Economic (In)justice: systemic stress and the working poor – a personal take
by Tania Aubeelack
Whenever I look at my parents, my heart immediately fills up with a huge burst of gratitude and recognition for all the sacrifices they have made to help and support me and my brother achieve a good education and a kind of societal status that would somehow elevate our value in the eyes of others around us, those withholding the keys to opportunities, and access to major institutions.
My parents gave us what they couldn’t have themselves: dreams and opportunities that weren’t present in their country of origin. My parents saw through us what they dreamed of, they wanted their children to have a decent job, status and money to be able to live, eat and sleep. This is such a noble and admirable selfless sacrifice that will always inspire me and feel me with deep love.

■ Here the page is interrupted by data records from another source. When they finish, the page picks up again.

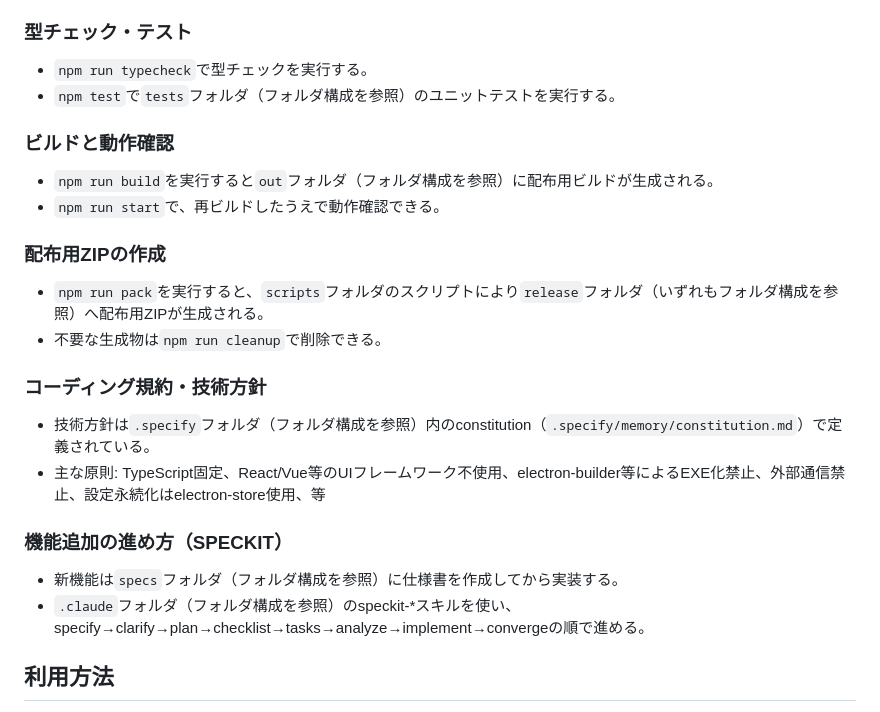
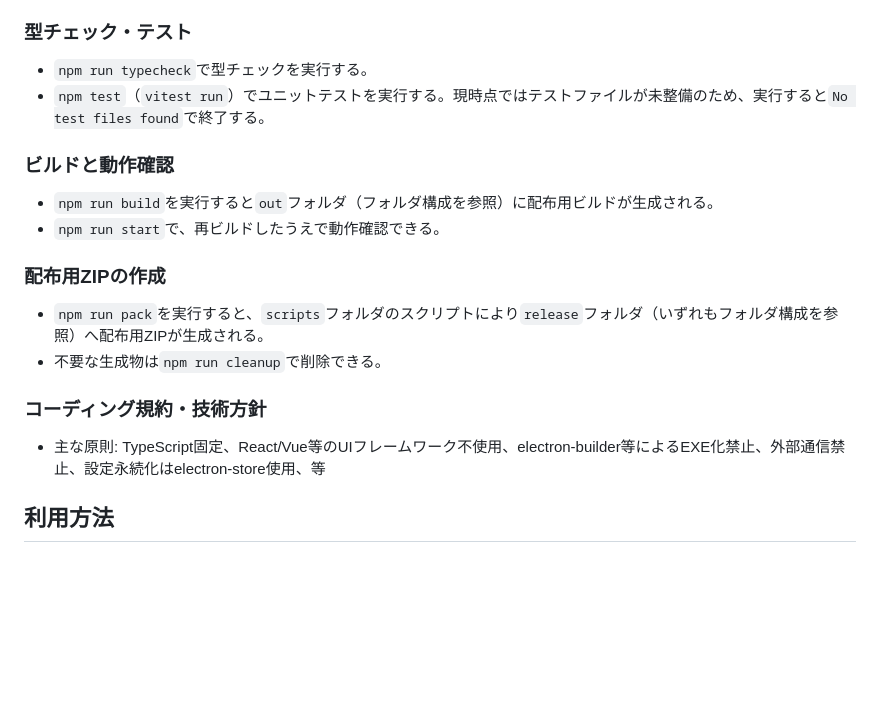
Before and after one commit to utsutaka/ex_mdviewer, a Markdown page: README.md, the part around one of its changes. Drawn GitHub-style; blank space fills up the shorter version.

```diff
--- a/README.md
+++ b/README.md
@@ -55,7 +48,7 @@ constitutionの配布方針（原則III）により、electron-builder等によ
 ### 型チェック・テスト
 
 - `npm run typecheck`で型チェックを実行する。
-- `npm test`で`tests`フォルダ（フォルダ構成を参照）のユニットテストを実行する。
+- `npm test`（`vitest run`）でユニットテストを実行する。現時点ではテストファイルが未整備のため、実行すると`No test files found`で終了する。
 
 ### ビルドと動作確認
 
@@ -69,13 +62,7 @@ constitutionの配布方針（原則III）により、electron-builder等によ
 
 ### コーディング規約・技術方針
 
-- 技術方針は`.specify`フォルダ（フォルダ構成を参照）内のconstitution（`.specify/memory/constitution.md`）で定義されている。
 - 主な原則: TypeScript固定、React/Vue等のUIフレームワーク不使用、electron-builder等によるEXE化禁止、外部通信禁止、設定永続化はelectron-store使用、等
-
-### 機能追加の進め方（SPECKIT）
-
-- 新機能は`specs`フォルダ（フォルダ構成を参照）に仕様書を作成してから実装する。
-- `.claude`フォルダ（フォルダ構成を参照）のspeckit-*スキルを使い、specify→clarify→plan→checklist→tasks→analyze→implement→convergeの順で進める。
 
 ## 利用方法
 
```
Also changed, not shown: other parts of README.md (+3 -10 lines).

The hard work of my mother, a social care worker and that of my father, a gardener, has shown me that even with the right work ethic, attitude, sacrifice and dedication to help your family succeed in moving up the vertical society ladder and better the lineage of generations to come, earning and saving money was always extremely difficult, tight and hard. It just never seemed to get better. My parents both had to juggle between many jobs at the same time and the stress was at times unbearable and still is.

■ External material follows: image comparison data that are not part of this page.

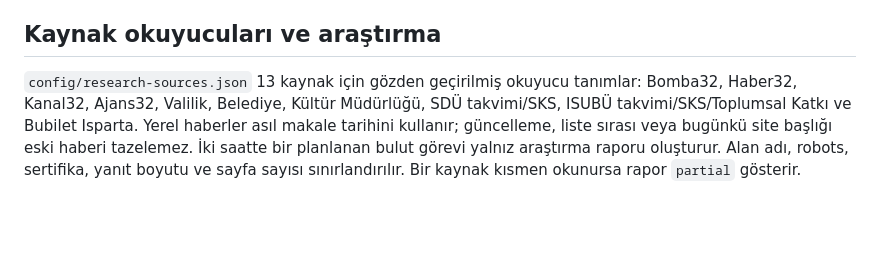
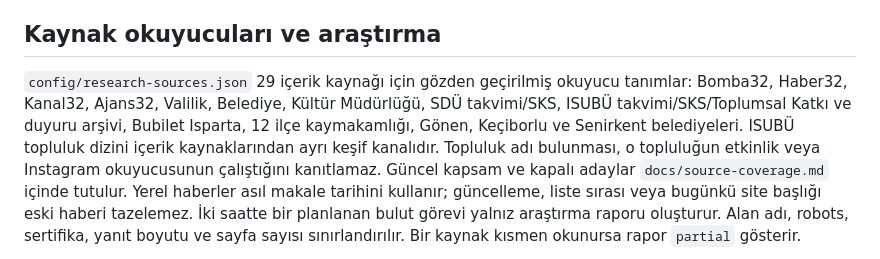
Before and after one commit to ispartaofficial/ispartaofficial-news, a Markdown page: docs/project-brief.md, the part around the change. Drawn GitHub-style; blank space fills up the shorter version.

Commit message:
Document district coverage and external access gaps

```diff
--- a/docs/project-brief.md
+++ b/docs/project-brief.md
@@ -46,9 +46,13 @@ eşleşen afiş veya fotoğrafadır. Kontrolsüz, alakasız görsel boşluğu do
 
 ## Kaynak okuyucuları ve araştırma
 
-`config/research-sources.json` 13 kaynak için gözden geçirilmiş okuyucu tanımlar:
+`config/research-sources.json` 29 içerik kaynağı için gözden geçirilmiş okuyucu tanımlar:
 Bomba32, Haber32, Kanal32, Ajans32, Valilik, Belediye, Kültür Müdürlüğü,
-SDÜ takvimi/SKS, ISUBÜ takvimi/SKS/Toplumsal Katkı ve Bubilet Isparta.
+SDÜ takvimi/SKS, ISUBÜ takvimi/SKS/Toplumsal Katkı ve duyuru arşivi, Bubilet
+Isparta, 12 ilçe kaymakamlığı, Gönen, Keçiborlu ve Senirkent belediyeleri.
+ISUBÜ topluluk dizini içerik kaynaklarından ayrı keşif kanalıdır. Topluluk adı
+bulunması, o topluluğun etkinlik veya Instagram okuyucusunun çalıştığını kanıtlamaz.
+Güncel kapsam ve kapalı adaylar `docs/source-coverage.md` içinde tutulur.
 Yerel haberler asıl makale tarihini kullanır; güncelleme, liste sırası veya bugünkü
 site başlığı eski haberi tazelemez. İki saatte bir planlanan bulut görevi yalnız
 araştırma raporu oluşturur. Alan adı, robots, sertifika, yanıt boyutu ve sayfa
```
Also changed, not shown: docs/source-coverage.md (added, +44 -0 lines).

This ever-mounting stress didn’t make any sense: mum and dad were doing what they were told to do and as far as I recalled they never could afford to take a break or a holiday from constantly working. Poverty was omnipresent, it was there. It wouldn’t leave us for good.

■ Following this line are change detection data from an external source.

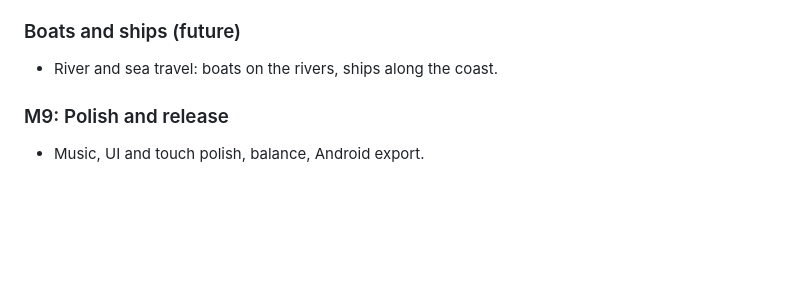
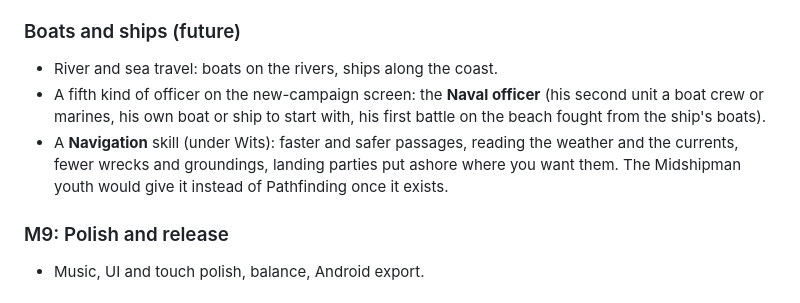
Before and after one commit to cavaleirobrancopensante/MusketFPS, a Markdown page: ROADMAP.md, the part around the change. Drawn GitHub-style; blank space fills up the shorter version.

Commit message:
Roadmap: naval officer and a Navigation skill for the boats and ships update
Co-Authored-By: Claude Opus 5.5 <noreply@anthropic.com>
Claude-Session: https://claude.ai/code/session_01HuFGXcEGY55MGcQ6NUu6tq

```diff
--- a/ROADMAP.md
+++ b/ROADMAP.md
@@ -260,6 +260,14 @@ stakes and whose gate the guns batter. Next:
 ### Boats and ships (future)
 
 - River and sea travel: boats on the rivers, ships along the coast.
+- A fifth kind of officer on the new-campaign screen: the **Naval
+  officer** (his second unit a boat crew or marines, his own boat or
+  ship to start with, his first battle on the beach fought from the
+  ship's boats).
+- A **Navigation** skill (under Wits): faster and safer passages,
+  reading the weather and the currents, fewer wrecks and groundings,
+  landing parties put ashore where you want them. The Midshipman youth
+  would give it instead of Pathfinding once it exists.
 
 ### M9: Polish and release
 
```
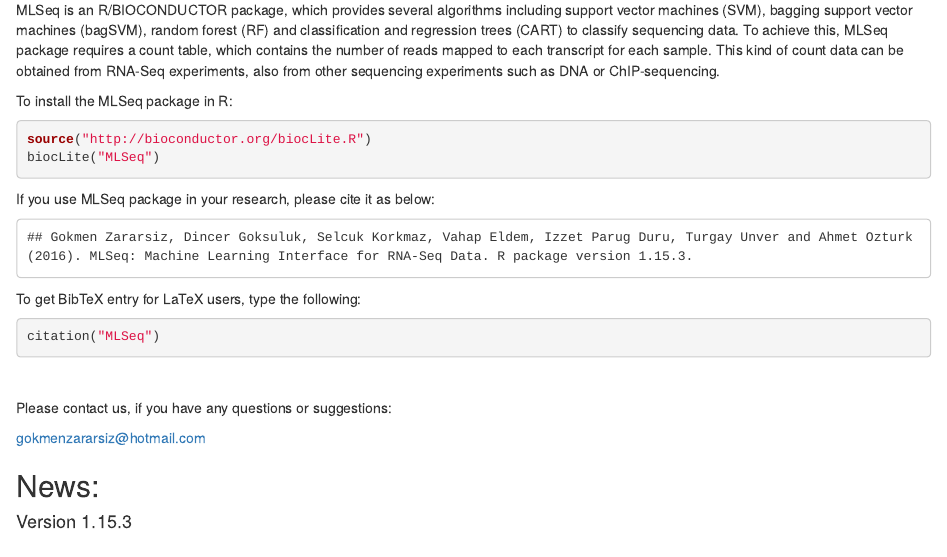
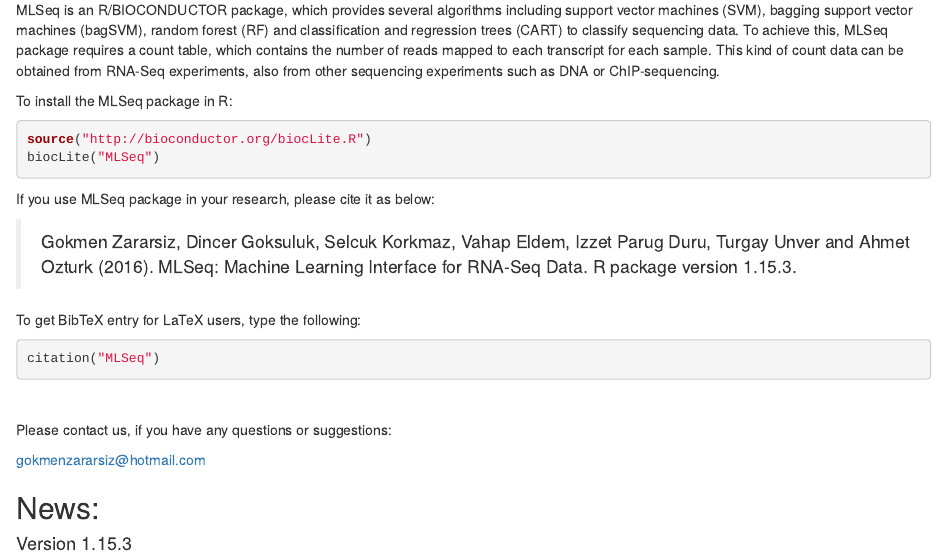
Before and after one commit to gokmenzararsiz/MLSeq, an R Markdown document (README.Rmd): the page in a window 1100 px wide, from 130 px down. Rendered offline with R 4.5, knitr and Pandoc, with nearby package versions.

Commit message:
minor change in README.Rmd

````diff
--- a/README.Rmd
+++ b/README.Rmd
@@ -20,9 +20,8 @@
 
 If you use MLSeq package in your research, please cite it as below:
 
-```{r, echo=FALSE, warning=FALSE}
-cat("Gokmen Zararsiz, Dincer Goksuluk, Selcuk Korkmaz, Vahap Eldem, Izzet Parug Duru, Turgay Unver and Ahmet Ozturk (2016). MLSeq: Machine Learning Interface for RNA-Seq Data. R package version 1.15.3.")
-```
+> Gokmen Zararsiz, Dincer Goksuluk, Selcuk Korkmaz, Vahap Eldem, Izzet Parug Duru, Turgay Unver and Ahmet Ozturk (2016). MLSeq: Machine Learning Interface for RNA-Seq Data. R package version 1.15.3.
+
 
 To get BibTeX entry for LaTeX users, type the following:
 
````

Poverty is systemic; the stressful life is systemic. This is what fuels the activist and humanist flame inside of me for systemic change and, therefore social justice for us, working people.